THE INPUT:
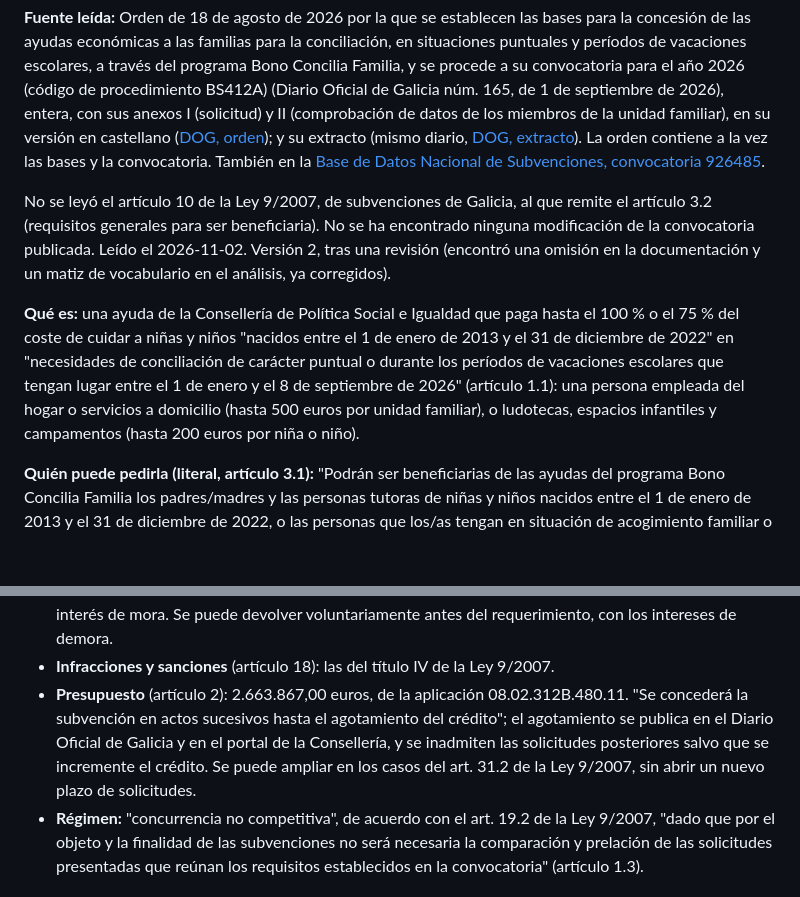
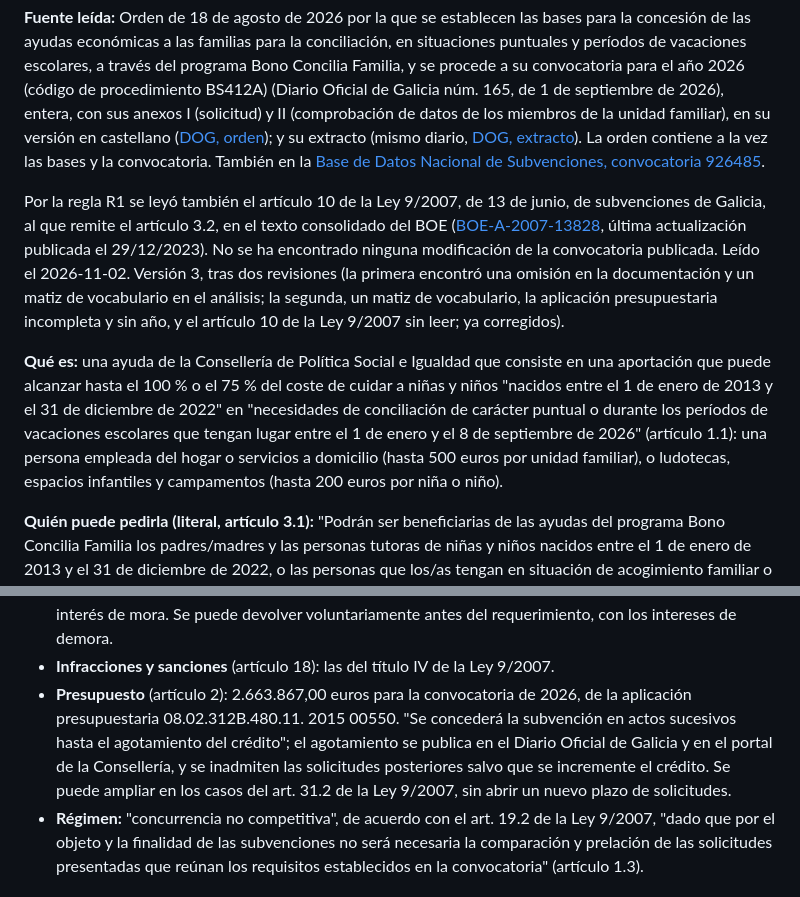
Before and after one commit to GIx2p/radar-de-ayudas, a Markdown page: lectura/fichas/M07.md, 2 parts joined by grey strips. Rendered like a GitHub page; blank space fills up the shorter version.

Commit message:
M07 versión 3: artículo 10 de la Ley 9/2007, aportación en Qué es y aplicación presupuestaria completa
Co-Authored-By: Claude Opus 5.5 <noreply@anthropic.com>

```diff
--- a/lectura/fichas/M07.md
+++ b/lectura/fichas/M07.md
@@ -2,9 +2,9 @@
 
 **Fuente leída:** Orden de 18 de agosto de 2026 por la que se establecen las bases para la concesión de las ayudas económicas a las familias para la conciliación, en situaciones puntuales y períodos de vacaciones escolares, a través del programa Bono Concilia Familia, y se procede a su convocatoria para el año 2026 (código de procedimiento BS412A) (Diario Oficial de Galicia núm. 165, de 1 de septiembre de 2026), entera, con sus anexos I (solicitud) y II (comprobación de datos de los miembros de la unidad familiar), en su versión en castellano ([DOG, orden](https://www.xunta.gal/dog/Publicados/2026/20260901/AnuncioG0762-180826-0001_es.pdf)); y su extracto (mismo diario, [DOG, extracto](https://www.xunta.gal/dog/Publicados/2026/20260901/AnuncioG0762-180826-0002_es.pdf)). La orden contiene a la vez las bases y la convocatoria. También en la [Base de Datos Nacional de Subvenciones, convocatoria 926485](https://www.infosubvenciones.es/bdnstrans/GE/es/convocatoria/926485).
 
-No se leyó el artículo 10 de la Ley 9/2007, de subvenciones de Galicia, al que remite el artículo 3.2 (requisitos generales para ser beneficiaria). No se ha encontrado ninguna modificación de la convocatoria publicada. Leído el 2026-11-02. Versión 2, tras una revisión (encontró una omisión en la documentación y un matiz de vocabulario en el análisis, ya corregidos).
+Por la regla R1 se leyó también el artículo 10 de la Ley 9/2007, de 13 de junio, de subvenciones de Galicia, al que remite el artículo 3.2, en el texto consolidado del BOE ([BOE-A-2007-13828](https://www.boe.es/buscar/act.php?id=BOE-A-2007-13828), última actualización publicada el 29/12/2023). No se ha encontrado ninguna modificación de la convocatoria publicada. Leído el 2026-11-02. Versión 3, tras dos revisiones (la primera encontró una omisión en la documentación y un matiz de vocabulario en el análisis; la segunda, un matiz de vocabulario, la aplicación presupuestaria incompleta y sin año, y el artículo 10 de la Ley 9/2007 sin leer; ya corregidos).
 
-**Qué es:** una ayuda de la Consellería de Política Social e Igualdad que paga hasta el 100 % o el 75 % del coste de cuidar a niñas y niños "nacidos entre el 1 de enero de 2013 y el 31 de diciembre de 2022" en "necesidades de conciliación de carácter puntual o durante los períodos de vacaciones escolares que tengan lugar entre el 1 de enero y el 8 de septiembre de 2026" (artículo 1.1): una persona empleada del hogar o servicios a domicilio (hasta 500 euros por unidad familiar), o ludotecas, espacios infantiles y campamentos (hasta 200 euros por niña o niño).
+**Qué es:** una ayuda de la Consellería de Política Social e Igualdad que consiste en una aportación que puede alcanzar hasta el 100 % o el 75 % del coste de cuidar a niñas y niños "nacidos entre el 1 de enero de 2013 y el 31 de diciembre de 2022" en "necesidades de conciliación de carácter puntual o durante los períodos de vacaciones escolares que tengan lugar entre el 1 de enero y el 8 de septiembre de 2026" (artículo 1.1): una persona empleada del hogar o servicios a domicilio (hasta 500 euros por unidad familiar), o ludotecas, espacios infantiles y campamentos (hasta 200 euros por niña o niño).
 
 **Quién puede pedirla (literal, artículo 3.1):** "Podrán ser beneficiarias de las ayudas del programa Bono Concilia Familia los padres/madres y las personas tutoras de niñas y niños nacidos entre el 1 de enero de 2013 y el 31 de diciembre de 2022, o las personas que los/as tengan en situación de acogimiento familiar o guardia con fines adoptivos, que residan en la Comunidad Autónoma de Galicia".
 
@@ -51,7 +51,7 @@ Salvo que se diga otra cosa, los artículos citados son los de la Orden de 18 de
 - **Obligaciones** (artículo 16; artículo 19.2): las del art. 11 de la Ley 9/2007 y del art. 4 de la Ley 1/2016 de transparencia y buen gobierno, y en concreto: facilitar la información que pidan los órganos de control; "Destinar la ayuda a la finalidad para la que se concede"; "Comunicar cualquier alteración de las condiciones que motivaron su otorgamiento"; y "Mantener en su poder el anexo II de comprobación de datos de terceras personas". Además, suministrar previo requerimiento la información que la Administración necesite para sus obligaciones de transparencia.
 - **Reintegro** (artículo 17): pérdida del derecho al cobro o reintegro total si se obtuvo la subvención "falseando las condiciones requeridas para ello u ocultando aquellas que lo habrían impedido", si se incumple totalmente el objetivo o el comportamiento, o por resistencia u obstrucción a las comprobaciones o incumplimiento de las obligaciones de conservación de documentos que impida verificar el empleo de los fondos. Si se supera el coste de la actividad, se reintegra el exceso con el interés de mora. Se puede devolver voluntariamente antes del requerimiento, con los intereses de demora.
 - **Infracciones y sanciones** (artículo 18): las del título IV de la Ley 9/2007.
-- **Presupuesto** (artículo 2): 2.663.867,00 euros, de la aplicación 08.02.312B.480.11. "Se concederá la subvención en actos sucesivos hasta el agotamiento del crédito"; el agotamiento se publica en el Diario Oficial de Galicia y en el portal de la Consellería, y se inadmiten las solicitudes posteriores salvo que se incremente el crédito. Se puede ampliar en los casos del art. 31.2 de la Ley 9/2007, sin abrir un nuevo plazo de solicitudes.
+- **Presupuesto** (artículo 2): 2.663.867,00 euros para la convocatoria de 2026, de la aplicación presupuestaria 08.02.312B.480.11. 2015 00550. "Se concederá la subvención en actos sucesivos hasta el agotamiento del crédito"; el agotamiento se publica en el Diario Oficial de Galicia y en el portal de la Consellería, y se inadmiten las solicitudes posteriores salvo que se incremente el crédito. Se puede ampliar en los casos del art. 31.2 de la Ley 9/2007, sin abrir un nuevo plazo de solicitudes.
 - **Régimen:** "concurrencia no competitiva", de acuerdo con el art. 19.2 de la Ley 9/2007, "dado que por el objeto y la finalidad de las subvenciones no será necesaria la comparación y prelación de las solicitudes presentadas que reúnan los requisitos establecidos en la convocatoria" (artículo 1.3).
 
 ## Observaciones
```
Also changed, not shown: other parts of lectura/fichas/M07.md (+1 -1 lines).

ACTIVITY: Without including any pictures, reproduce the listing exactly.

EXERCISE RESPONSE:
Before and after one commit to GIx2p/radar-de-ayudas, a Markdown page: lectura/fichas/M07.md, 2 parts joined by grey strips. Rendered like a GitHub page; blank space fills up the shorter version.

Commit message:
M07 versión 3: artículo 10 de la Ley 9/2007, aportación en Qué es y aplicación presupuestaria completa
Co-Authored-By: Claude Opus 5.5 <noreply@anthropic.com>

```diff
--- a/lectura/fichas/M07.md
+++ b/lectura/fichas/M07.md
@@ -2,9 +2,9 @@
 
 **Fuente leída:** Orden de 18 de agosto de 2026 por la que se establecen las bases para la concesión de las ayudas económicas a las familias para la conciliación, en situaciones puntuales y períodos de vacaciones escolares, a través del programa Bono Concilia Familia, y se procede a su convocatoria para el año 2026 (código de procedimiento BS412A) (Diario Oficial de Galicia núm. 165, de 1 de septiembre de 2026), entera, con sus anexos I (solicitud) y II (comprobación de datos de los miembros de la unidad familiar), en su versión en castellano ([DOG, orden](https://www.xunta.gal/dog/Publicados/2026/20260901/AnuncioG0762-180826-0001_es.pdf)); y su extracto (mismo diario, [DOG, extracto](https://www.xunta.gal/dog/Publicados/2026/20260901/AnuncioG0762-180826-0002_es.pdf)). La orden contiene a la vez las bases y la convocatoria. También en la [Base de Datos Nacional de Subvenciones, convocatoria 926485](https://www.infosubvenciones.es/bdnstrans/GE/es/convocatoria/926485).
 
-No se leyó el artículo 10 de la Ley 9/2007, de subvenciones de Galicia, al que remite el artículo 3.2 (requisitos generales para ser beneficiaria). No se ha encontrado ninguna modificación de la convocatoria publicada. Leído el 2026-11-02. Versión 2, tras una revisión (encontró una omisión en la documentación y un matiz de vocabulario en el análisis, ya corregidos).
+Por la regla R1 se leyó también el artículo 10 de la Ley 9/2007, de 13 de junio, de subvenciones de Galicia, al que remite el artículo 3.2, en el texto consolidado del BOE ([BOE-A-2007-13828](https://www.boe.es/buscar/act.php?id=BOE-A-2007-13828), última actualización publicada el 29/12/2023). No se ha encontrado ninguna modificación de la convocatoria publicada. Leído el 2026-11-02. Versión 3, tras dos revisiones (la primera encontró una omisión en la documentación y un matiz de vocabulario en el análisis; la segunda, un matiz de vocabulario, la aplicación presupuestaria incompleta y sin año, y el artículo 10 de la Ley 9/2007 sin leer; ya corregidos).
 
-**Qué es:** una ayuda de la Consellería de Política Social e Igualdad que paga hasta el 100 % o el 75 % del coste de cuidar a niñas y niños "nacidos entre el 1 de enero de 2013 y el 31 de diciembre de 2022" en "necesidades de conciliación de carácter puntual o durante los períodos de vacaciones escolares que tengan lugar entre el 1 de enero y el 8 de septiembre de 2026" (artículo 1.1): una persona empleada del hogar o servicios a domicilio (hasta 500 euros por unidad familiar), o ludotecas, espacios infantiles y campamentos (hasta 200 euros por niña o niño).
+**Qué es:** una ayuda de la Consellería de Política Social e Igualdad que consiste en una aportación que puede alcanzar hasta el 100 % o el 75 % del coste de cuidar a niñas y niños "nacidos entre el 1 de enero de 2013 y el 31 de diciembre de 2022" en "necesidades de conciliación de carácter puntual o durante los períodos de vacaciones escolares que tengan lugar entre el 1 de enero y el 8 de septiembre de 2026" (artículo 1.1): una persona empleada del hogar o servicios a domicilio (hasta 500 euros por unidad familiar), o ludotecas, espacios infantiles y campamentos (hasta 200 euros por niña o niño).
 
 **Quién puede pedirla (literal, artículo 3.1):** "Podrán ser beneficiarias de las ayudas del programa Bono Concilia Familia los padres/madres y las personas tutoras de niñas y niños nacidos entre el 1 de enero de 2013 y el 31 de diciembre de 2022, o las personas que los/as tengan en situación de acogimiento familiar o guardia con fines adoptivos, que residan en la Comunidad Autónoma de Galicia".
 
@@ -51,7 +51,7 @@ Salvo que se diga otra cosa, los artículos citados son los de la Orden de 18 de
 - **Obligaciones** (artículo 16; artículo 19.2): las del art. 11 de la Ley 9/2007 y del art. 4 de la Ley 1/2016 de transparencia y buen gobierno, y en concreto: facilitar la información que pidan los órganos de control; "Destinar la ayuda a la finalidad para la que se concede"; "Comunicar cualquier alteración de las condiciones que motivaron su otorgamiento"; y "Mantener en su poder el anexo II de comprobación de datos de terceras personas". Además, suministrar previo requerimiento la información que la Administración necesite para sus obligaciones de transparencia.
 - **Reintegro** (artículo 17): pérdida del derecho al cobro o reintegro total si se obtuvo la subvención "falseando las condiciones requeridas para ello u ocultando aquellas que lo habrían impedido", si se incumple totalmente el objetivo o el comportamiento, o por resistencia u obstrucción a las comprobaciones o incumplimiento de las obligaciones de conservación de documentos que impida verificar el empleo de los fondos. Si se supera el coste de la actividad, se reintegra el exceso con el interés de mora. Se puede devolver voluntariamente antes del requerimiento, con los intereses de demora.
 - **Infracciones y sanciones** (artículo 18): las del título IV de la Ley 9/2007.
-- **Presupuesto** (artículo 2): 2.663.867,00 euros, de la aplicación 08.02.312B.480.11. "Se concederá la subvención en actos sucesivos hasta el agotamiento del crédito"; el agotamiento se publica en el Diario Oficial de Galicia y en el portal de la Consellería, y se inadmiten las solicitudes posteriores salvo que se incremente el crédito. Se puede ampliar en los casos del art. 31.2 de la Ley 9/2007, sin abrir un nuevo plazo de solicitudes.
+- **Presupuesto** (artículo 2): 2.663.867,00 euros para la convocatoria de 2026, de la aplicación presupuestaria 08.02.312B.480.11. 2015 00550. "Se concederá la subvención en actos sucesivos hasta el agotamiento del crédito"; el agotamiento se publica en el Diario Oficial de Galicia y en el portal de la Consellería, y se inadmiten las solicitudes posteriores salvo que se incremente el crédito. Se puede ampliar en los casos del art. 31.2 de la Ley 9/2007, sin abrir un nuevo plazo de solicitudes.
 - **Régimen:** "concurrencia no competitiva", de acuerdo con el art. 19.2 de la Ley 9/2007, "dado que por el objeto y la finalidad de las subvenciones no será necesaria la comparación y prelación de las solicitudes presentadas que reúnan los requisitos establecidos en la convocatoria" (artículo 1.3).
 
 ## Observaciones
```
Also changed, not shown: other parts of lectura/fichas/M07.md (+1 -1 lines).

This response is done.